YOUR ASSIGNMENT: Your result should be the lines holding the word "content", copied from the entries below.

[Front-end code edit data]

*** Begin section ***

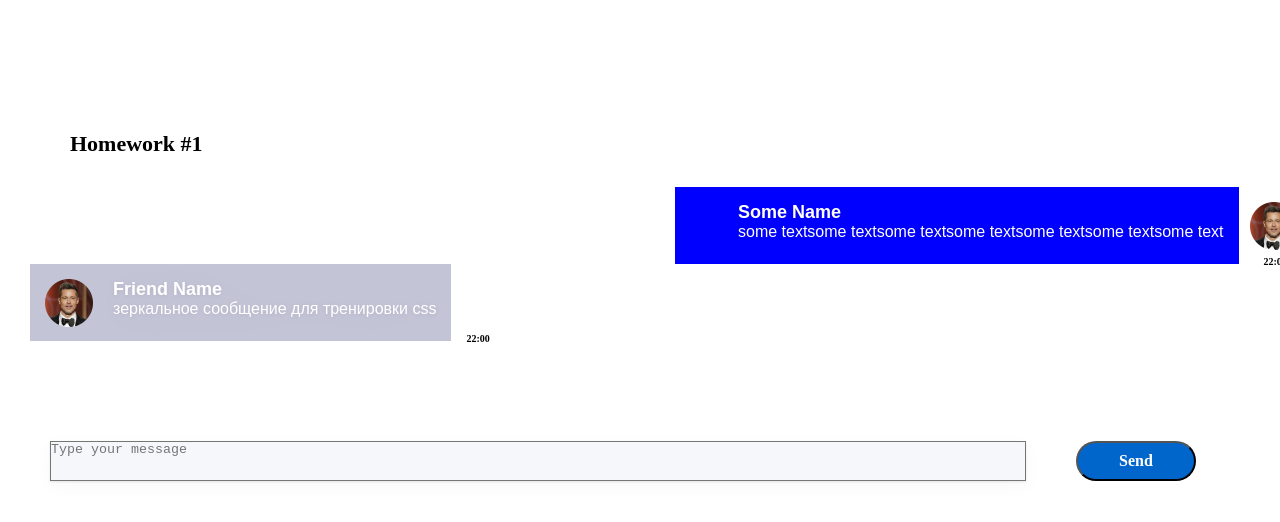
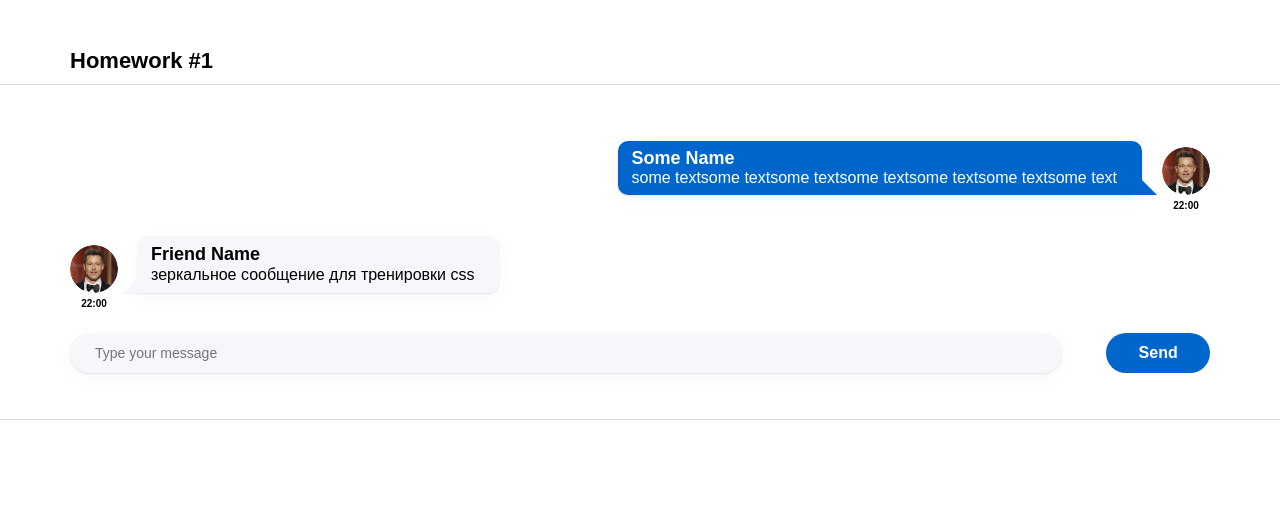
Before and after one commit to Wowaxur/homeworks-02-sprint, a React (Create React App) app: page / in a window 1280 px wide. Shown: the top 522 px of the page. Built offline with nearby package versions, Linux system fonts and the light colour scheme.

Commit message:
hw1 27.12

```diff
--- a/package.json
+++ b/package.json
@@ -1,6 +1,6 @@
 {
   "name": "hws2",
-  "homepage": "http://IgnatZakalinsky.github.io/hws2",
+  "homepage": "https://Wowaxur.github.io/homeworks-02-sprint",
   "version": "0.1.0",
   "private": true,
   "dependencies": {
--- a/src/s1-main/App.module.css
+++ b/src/s1-main/App.module.css
@@ -1,24 +1,26 @@
 .App {
-    width: 1280px;
-    --header_height: 60px;
-    padding: 131px 0px 216px 0px;
 
 
 }
 
 .hw {
-    display: flex;
-    flex-direction: column;
-    gap: 100px;
-    padding: 30px;
+    box-sizing: border-box;
+    margin: 0;
 }
 
 .hwTitle {
-    margin-left: 70px;
-    color: #000;
-    font-family: Montserrat;
+    font-family: Montserrat,sans-serif;
     font-size: 22px;
-    font-style: normal;
     font-weight: 600;
-    line-height: normal;
+    line-height: 27px;
+    margin-bottom: 10px;
+    margin-top: 47px;
+    padding-left: 70px;
 }
+.messageBlock{
+    border: 1px solid #d9d9d9;
+    border-left: none;
+    border-right: none;
+    min-height: 336px;
+    padding: 32px 70px;
+}
--- a/src/s2-homeworks/hw01/HW1.tsx
+++ b/src/s2-homeworks/hw01/HW1.tsx
@@ -59,13 +59,14 @@ const HW1 = () => {
             <div className={s2.hwTitle}>Homework #1</div>
             <div className={s2.hw}>
                 {/*проверка отображения (не менять)*/}
-                <div>
+                <div className={s2.messageBlock}>
                     <Message message={message0} />
                     <FriendMessage message={friendMessage0} />
+                    <MessageSender M={Message} />
                 </div>
 
                 {/*для автоматической проверки дз (не менять)*/}
-                <MessageSender M={Message} />
+
             </div>
         </div>
     )
--- a/src/s2-homeworks/hw01/friend-message/FriendMessage.module.css
+++ b/src/s2-homeworks/hw01/friend-message/FriendMessage.module.css
@@ -1,63 +1,74 @@
 .friendMessage {
-
-    margin-right: auto;
-        display: flex;
-        max-width: 575px;
-        height: 77px;
+    align-items: flex-start;
+    display: flex;
+    flex-direction: column;
+    margin: 24px 0 23px;
 }
 
 .friendImageAndText {
-    width: auto;
-    padding: 15px;
+    align-items: flex-end;
     display: flex;
-    justify-content: right;
-    background-color: #c4c4d7;
-    gap: 10px;
+    max-width: 70%;
 }
 
 .friendImageAndText img {
+    border-radius: 50%;
+    height: 48px;
     width: 48px;
-    height: 48px;
+}
+
+.friendText {
+    background-color: #f5f7fb;
+    border-radius: 10px 10px 10px 0;
+    box-shadow: 0 5px 20px rgba(29,33,38,.03), 0 1px 2px rgba(29,33,38,.1);
+    display: flex;
+    flex-direction: column;
+    margin-left: 20px;
+    max-width: 100%;
+    padding: 7px 25px 8px 13px;
     position: relative;
 }
 
-.friendText {
-    margin-left: 10px;
-    height: 60px;
-    fill: #06C;
-    filter: drop-shadow(0px 1px 2px rgba(29, 33, 38, 0.10)) drop-shadow(0px 5px 20px rgba(29, 33, 38, 0.03));
-
-}
 
 .friendText:after {
-
+    border-bottom: 16px solid #f5f7fb;
+    border-left: 16px solid transparent;
+    border-right: 0 solid transparent;
+    bottom: 0;
+    box-shadow: 0 5px 20px rgba(29,33,38,.01), 0 1px 0 rgba(29,33,38,.05);
+    content: " ";
+    height: 0;
+    left: -15px;
+    position: absolute;
+    right: auto;
+    top: auto;
+    width: 0;
 }
 
 .friendName {
-    color: #FFF;
-    font-family: Montserrat, sans-serif;
+    font-family: Montserrat,sans-serif;
     font-size: 18px;
-    font-style: normal;
     font-weight: 600;
-    line-height: normal;
+    line-height: 22px;
+    text-align: start;
 }
 
 .friendMessageText {
-    color: #FFF;
-    font-family: Montserrat, sans-serif;
+    word-wrap: break-word;
+    font-family: Montserrat,sans-serif;
     font-size: 16px;
-    font-style: normal;
     font-weight: 400;
-    line-height: normal;
+    line-height: 20px;
+    white-space: pre-wrap;
+    white-space: -moz-pre-wrap;
 }
 
 .friendTime {
-    color: #000;
-    font-family: Montserrat;
+    font-family: Montserrat,sans-serif;
     font-size: 10px;
-    font-style: normal;
     font-weight: 600;
-    line-height: normal;
-    margin-top: 12%;
-    margin-left: 15px;
+    line-height: 12px;
+    margin-top: 5px;
+    text-align: center;
+    width: 48px;
 }
--- a/src/s2-homeworks/hw01/message-sender/MessageSender.module.css
+++ b/src/s2-homeworks/hw01/message-sender/MessageSender.module.css
@@ -1,17 +1,27 @@
 .sendForm {
- margin-left: 20px;
     display: flex;
-    gap: 50px;
-    border-radius: 20px;
-
+    gap: 44px;
+    justify-content: right;
 }
 
 .textarea {
-    background: #F5F7FB;
-    box-shadow: 0px 1px 2px 0px rgba(29, 33, 38, 0.10), 0px 5px 20px 0px rgba(29, 33, 38, 0.03);
-    width: 976px;
-    min-height: 40px;
-    resize: none
+    width: 100%;
+
+    padding: 12px 25px;
+
+    font-family: 'Montserrat', sans-serif;
+    font-weight: 400;
+    font-size: 14px;
+    line-height: 16px;
+
+    box-sizing: border-box;
+    background: #f5f7fb;
+    box-shadow: 0 5px 20px rgba(29, 33, 38, 0.03),
+    0 1px 2px rgba(29, 33, 38, 0.1);
+    border-radius: 20px;
+    border: none;
+    outline: none;
+    resize: none;
 }
 ::-webkit-input-placeholder{
 
@@ -28,20 +38,21 @@
 .button {
     width: 120px;
     height: 40px;
-    top: 432px;
-    left: 1090px;
+
+    color: white;
+    background: #06c;
     border-radius: 20px;
-    background-color:#0066CC;
-    font-family: Montserrat;
+    border: none;
+
+    font-family: 'Montserrat', sans-serif;
+    font-weight: 600;
     font-size: 16px;
-    font-weight: 600;
     line-height: 20px;
-    color: white;
 }
 
 .button:hover {
-
+    cursor: pointer;
 }
 .button:active {
-
+    cursor: progress;
 }
--- a/src/s2-homeworks/hw01/message/Message.module.css
+++ b/src/s2-homeworks/hw01/message/Message.module.css
@@ -1,34 +1,48 @@
 .message {
-
-    margin-left: auto;
-    box-sizing: border-box;
+    align-items: flex-end;
     display: flex;
-    max-width: 575px;
-    height: 77px;
-    gap: 10px;
+    flex-direction: column;
+    margin: 24px 0 23px;
 }
 
 .imageAndText {
-    padding: 15px;
+    align-items: flex-end;
     display: flex;
-    background-color: blue;
+    flex-direction: row-reverse;
+    max-width: 70%;
 }
 
 .imageAndText img {
+    border-radius: 50%;
+    height: 48px;
     width: 48px;
-    height: 48px;
-    position: relative;
-    left: 105%;
 }
 
 .text {
-    height: 60px;
-    fill: #06C;
-    filter: drop-shadow(0px 1px 2px rgba(29, 33, 38, 0.10)) drop-shadow(0px 5px 20px rgba(29, 33, 38, 0.03));
+    background-color: #06c;
+    border-radius: 10px;
+    box-shadow: 0 5px 20px rgba(29,33,38,.03), 0 1px 2px rgba(29,33,38,.1);
+    display: flex;
+    flex-direction: column;
+    margin-right: 20px;
+    max-width: 100%;
+    padding: 7px 25px 8px 13px;
+    position: relative;
 }
 
 .text:after {
+    content: ' ';
+    position: absolute;
+    width: 0;
+    height: 0;
+    right: -15px;
 
+    left: auto;
+    top: auto;
+    bottom: 0;
+
+    border: 16px solid;
+    border-color: transparent transparent #06c transparent;
 }
 
 .name {
@@ -47,15 +61,17 @@
     font-style: normal;
     font-weight: 400;
     line-height: normal;
+    word-wrap: break-word;
+    white-space: pre-wrap;
+    white-space: -moz-pre-wrap;
 }
 
 .time {
-    color: #000;
-    font-family: Montserrat;
+    font-family: Montserrat,sans-serif;
     font-size: 10px;
-    font-style: normal;
     font-weight: 600;
-    line-height: normal;
-    margin-top: 12%;
-    margin-left: 15px;
+    line-height: 12px;
+    margin-top: 5px;
+    text-align: center;
+    width: 48px;
 }
```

*** End section ***

ANSWER BOX:
-    justify-content: right;
+    content: " ";
+    justify-content: right;
+    content: ' ';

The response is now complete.